Even the most powerful self-service information is worthless if users can't locate it or are sent all over creation to receive it. Again, these troubles decrease efficacy, and put more pressure on tier one support staff as they opt to reach out to representatives or technicians via email, phone or social media. When all self-service knowledge resides in a single, consolidated library, it makes things much easier for the end users to find what they're looking for.
3. Intelligent Search
Continuing from our last point, if users can't find knowledge base resources vital to their needs as quickly as possible, they're likely to abandon their search. Remember: The sweet spot for users, from problem to resolution, should not take more than 30 minutes. With new tools like intelligent search, end users can take advantage of predictive, type-ahead search functionality so that they can find the answers they need quickly and without headaches.
4. Smart Automation
Why steer users to a solitary, high-functioning knowledge center only to then redirect them to a static FAQ, hotline busy signal, overflowing email inbox or an under-monitored social media account? If self-service seeks to mitigate IT service desk workloads while actually helping users, technicians should leverage automation to perform most, if not all, the work.

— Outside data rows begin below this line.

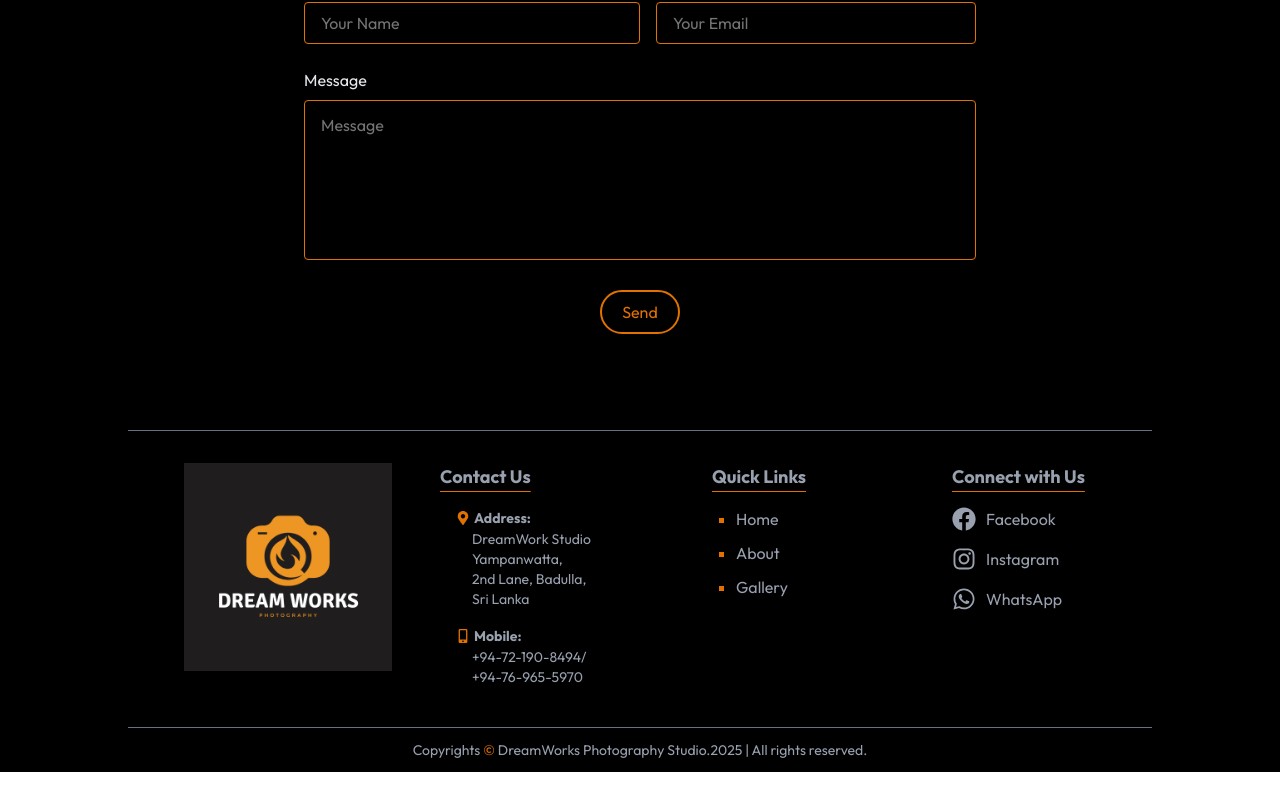
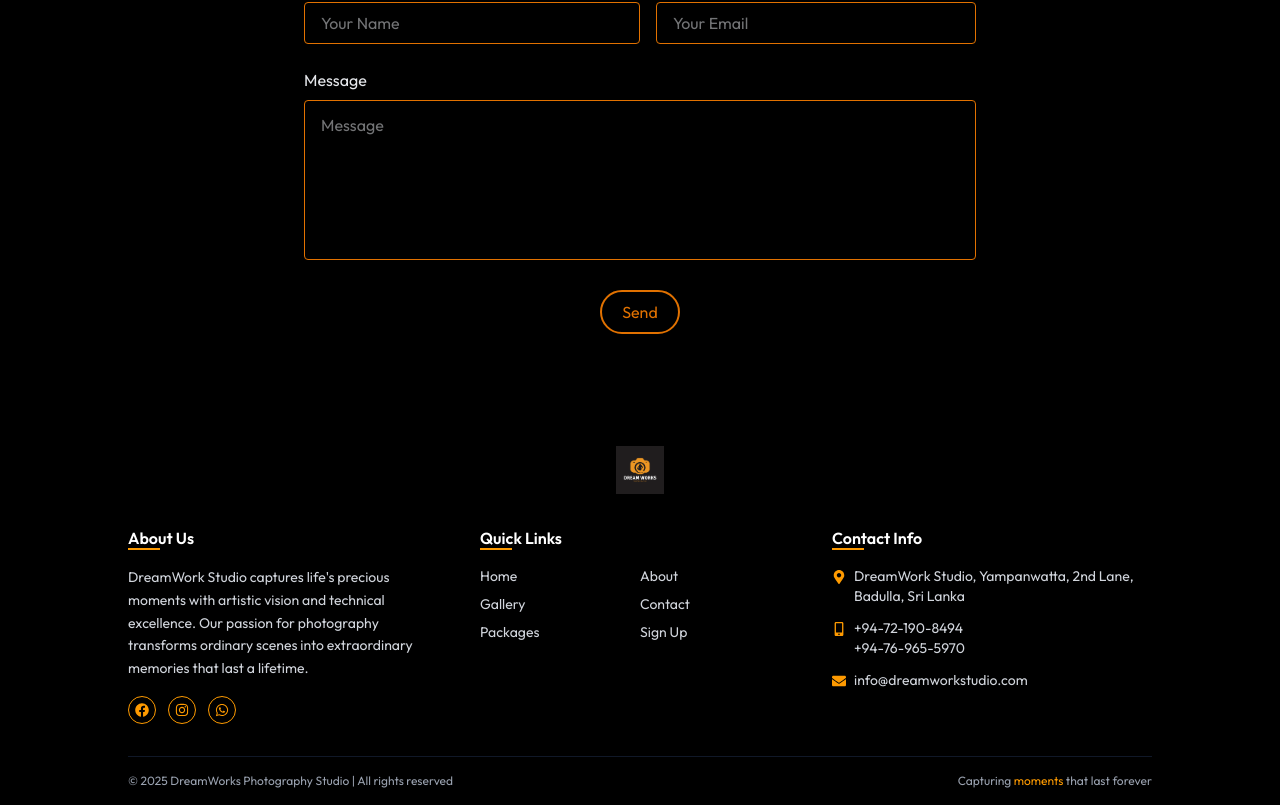
Before and after one commit to DreamWorks-Studio/DreamWorks, a React (Vite) app in the folder frontend/: page /contact in a window 1280 px wide. Shown: the part 374-1179 px from the top of the page. Before the commit the page ends 1146 px from the top, so only its background shows below. Built offline with nearby package versions, Linux system fonts and the light colour scheme; no server answers.

Commit message:
Update footer with new styles

```diff
--- a/frontend/components/Footer.jsx
+++ b/frontend/components/Footer.jsx
@@ -1,63 +1,88 @@
 import React from 'react'
-import { FaFacebook, FaInstagram, FaMapMarkerAlt, FaMobileAlt, FaWhatsapp } from 'react-icons/fa';
+import { FaFacebook, FaInstagram, FaMapMarkerAlt, FaMobileAlt, FaWhatsapp, FaEnvelope } from 'react-icons/fa';
 import { Link } from 'react-router-dom';
 
 const Footer = () => {
+  const currentYear = new Date().getFullYear();
+
   return (
-    <div className="pt-4 px-4 md:px-20 lg:px-32 bg-black w-full overflow-hidden"id="Footer">
-        <div className="max-w-7xl mx-auto border-t border-gray-500 pt-8">
-            <div className='container mx-auto flex flex-col md:flex-row justify-between items-start ml-4 md:ml-14'>
-                <div className='w-full md:w-1/4 mb-8 md:mb-0'>
-                    <img src="src/assets/web_logo.png" alt="" className='w-52'/>
+    <div className="pt-8 px-4 md:px-20 lg:px-32 bg-black w-full overflow-hidden" id="Footer">
+        <div className="max-w-7xl mx-auto">
+            {/* Footer Top Section with Logo */}
+            <div className="flex justify-center mb-8">
+                <Link to="/" className="flex items-center gap-2">
+                    <img src="src/assets/web_logo.png" alt="DreamWorks Photography" className="h-12 w-auto"/>
+                </Link>
+            </div>
+
+            {/* Main Footer Content */}
+            <div className='container mx-auto flex flex-col md:flex-row justify-between items-start gap-8'>
+                <div className='w-full md:w-1/3 mb-6 md:mb-0'>
+                    <h3 className='text-white text-base font-semibold mb-4 relative'>
+                        <span className="relative z-10">About Us</span>
+                        <span className="absolute bottom-0 left-0 w-8 h-0.5 bg-amber-500"></span>
+                    </h3>
+                    <p className="text-gray-300 pr-4 text-sm leading-relaxed">
+                        DreamWork Studio captures life's precious moments with artistic vision and
+                        technical excellence. Our passion for photography transforms ordinary scenes
+                        into extraordinary memories that last a lifetime.
+                    </p>
+                    <div className="flex items-center space-x-3 mt-4">
+                        <a href="#" className="bg-transparent text-amber-500 hover:text-white border border-amber-500 hover:bg-amber-500 p-1.5 rounded-full transition-colors duration-300">
+                            <FaFacebook className="text-sm" />
+                        </a>
+                        <a href="#" className="bg-transparent text-amber-500 hover:text-white border border-amber-500 hover:bg-amber-500 p-1.5 rounded-full transition-colors duration-300">
+                            <FaInstagram className="text-sm" />
+                        </a>
+                        <a href="#" className="bg-transparent text-amber-500 hover:text-white border border-amber-500 hover:bg-amber-500 p-1.5 rounded-full transition-colors duration-300">
+                            <FaWhatsapp className="text-sm" />
+                        </a>
+                    </div>
                 </div>
-                <div className='w-full md:w-3/4 flex flex-row justify-center'>
-                    <div className='w-full md:w-1/3 mb-8 md:mb-0'>
-                        <h3 className='text-gray-400 text-lg font-bold mb-4 underline underline-offset-8 decoration-amber-600'>Contact Us</h3>
-                        <div className='text-gray-400 text-sm ml-4'>
-                            <div className='flex items-center space-x-2.5 mt-4 text-sm'>
-                                <FaMapMarkerAlt className='mb-1 mt-1 mr-1 text-amber-600'/><strong>Address:</strong>
-                            </div>
-                            <p className='ml-4'>DreamWork Studio <br/>
-                                   Yampanwatta, <br/>2nd Lane, Badulla, <br/>
-                                   Sri Lanka
-                            </p>
-                            <div className='flex items-center space-x-2.5 mt-4 text-sm'>
-                                <FaMobileAlt className='mb-1 mt-1 mr-1 text-amber-600'/><strong>Mobile:</strong>
-                            </div>
-                                <p className='ml-4'>+94-72-190-8494/<br/>
-                                +94-76-965-5970</p>
 
+                <div className='w-full md:w-1/3 mb-6 md:mb-0'>
+                    <h3 className='text-white text-base font-semibold mb-4 relative'>
+                        <span className="relative z-10">Quick Links</span>
+                        <span className="absolute bottom-0 left-0 w-8 h-0.5 bg-amber-500"></span>
+                    </h3>
+                    <div className="grid grid-cols-2 gap-y-2 text-sm">
+                        <Link to="/" className='text-gray-300 hover:text-amber-500 transition-colors duration-200'>Home</Link>
+                        <Link to="/about" className='text-gray-300 hover:text-amber-500 transition-colors duration-200'>About</Link>
+                        <Link to="/gallery" className='text-gray-300 hover:text-amber-500 transition-colors duration-200'>Gallery</Link>
+                        <Link to="/contact" className='text-gray-300 hover:text-amber-500 transition-colors duration-200'>Contact</Link>
+                        <Link to="/packages" className='text-gray-300 hover:text-amber-500 transition-colors duration-200'>Packages</Link>
+                        <Link to="/dashboard" className='text-gray-300 hover:text-amber-500 transition-colors duration-200'>Sign Up</Link>
+                    </div>
+                </div>
+
+                <div className='w-full md:w-1/3'>
+                    <h3 className='text-white text-base font-semibold mb-4 relative'>
+                        <span className="relative z-10">Contact Info</span>
+                        <span className="absolute bottom-0 left-0 w-8 h-0.5 bg-amber-500"></span>
+                    </h3>
+                    <div className='text-gray-300 space-y-3 text-sm'>
+                        <div className='flex items-start space-x-2'>
+                            <FaMapMarkerAlt className='text-amber-500 mt-1 flex-shrink-0'/>
+                            <p>DreamWork Studio, Yampanwatta, 2nd Lane, Badulla, Sri Lanka</p>
                         </div>
-                    </div>
-                    <div className='w-full md:w-1/3 mb-8 md:mb-0 md:pl-4'>
-                        <h3 className='text-gray-400 text-lg font-bold mb-4 underline underline-offset-8 decoration-amber-600'>Quick Links</h3>
-                        <ul className='list-[square] flex flex-col gap-2.5 text-gray-400 marker:text-amber-600 ml-6'>
-                        <li><Link to="/" className='hover:text-amber-600'>Home</Link></li>
-                            <li><Link to="/about" className='hover:text-amber-600'>About</Link></li>
-                            <li><Link to="/gallery" className='hover:text-amber-600'>Gallery</Link></li>
-                        </ul>
-                    </div>
-                    <div className='w-full md:w-1/3'>
-                        <h3 className='text-gray-400 text-lg font-bold mb-4 underline underline-offset-8 decoration-amber-600'>Connect with Us</h3>
-                        <ul className='flex flex-col gap-4 mb-4 max-w-80'>
-                            <li className='flex items-center space-x-2.5'>
-                                <FaFacebook className='text-gray-400 text-2xl' />
-                                <a href="#" className='text-gray-400 hover:text-amber-600'>Facebook</a>
-                            </li>
-                            <li className='flex items-center space-x-2.5'>
-                                <FaInstagram className='text-gray-400 text-2xl' />
-                                <a href="#" className='text-gray-400 hover:text-amber-600'>Instagram</a>
-                            </li>
-                            <li className='flex items-center space-x-2.5'>
-                                <FaWhatsapp className='text-gray-400 text-2xl' />
-                                <a href="#" className='text-gray-400 hover:text-amber-600'>WhatsApp</a>
-                            </li>
-                        </ul>
+
+                        <div className='flex items-start space-x-2'>
+                            <FaMobileAlt className='text-amber-500 mt-1 flex-shrink-0'/>
+                            <p>+94-72-190-8494<br/>+94-76-965-5970</p>
+                        </div>
+
+                        <div className='flex items-start space-x-2'>
+                            <FaEnvelope className='text-amber-500 mt-1 flex-shrink-0'/>
+                            <p>info@dreamworkstudio.com</p>
+                        </div>
                     </div>
                 </div>
             </div>
-            <div className='border-t border-gray-500 py-3 mt-10 text-center text-sm text-gray-400'>
-                Copyrights <span className='text-amber-600'>© </span>DreamWorks Photography Studio.2025 | All rights reserved.
+
+            {/* Footer Bottom with Copyright */}
+            <div className='border-t border-gray-900 py-4 mt-8 text-center text-xs text-gray-400 flex flex-col md:flex-row justify-between items-center'>
+                <p>© {currentYear} DreamWorks Photography Studio | All rights reserved</p>
+                <p className="mt-1 md:mt-0">Capturing <span className="text-amber-500">moments</span> that last forever</p>
             </div>
         </div>
     </div>
```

Leveraging email automation, for example, is a great way to reach out directly to the end user regarding their recently submitted tickets. With the power of machine learning intelligence, smart-enabled ITSM solutions like ChangeGear can immediately follow up with an end user, and deliver the estimated resolution time specific to that ticket as well as relevant resolution suggestions pulled from the knowledge base. This system gets smarter over time, learning from each and every user interaction.
5. Virtual Chatbots
Perhaps one of the coolest new things to innovate on IT self-service in recent years is the addition of virtual Chatbot assistants built right in the web portal. Using the latest natural language processing technology, these "humanlike" agents act as AI-powered surrogates for low-level support staff so customers can get more engaging support without waiting or using up tier one resources. The end user simply provides details about an incident or issue they're having in a natural way, and the Chatbot intelligently processes their request, fetching helpful resources or knowledge articles that are related to their problem. If the end user incident still hasn't been resolve, the Chatbot can automatically create a ticket based off the details from the conversation text. It's that simple!
The data already shows that end users love interacting with Chatbots when it comes to getting IT assistance. The Nuance survey stated that as many as 71% of consumers prefer a virtual assistant over static web pages when it comes to self-service. It's no secret that customers want to be engaged, and virtual Chatbots are the perfect technology to take self-service to the next level.
Self-service helps those who help themselves, but without an intelligent system in place for grooming knowledge management, ITSM software will suffer just as much as customer experiences. With the launch of ChangeGear 7 and the addition of Service Smart Technology, you can leverage powerful AI-driven intelligence to redefine self-service, so end users can quickly find what they need fast, allowing your support staff to have more time to be strategic.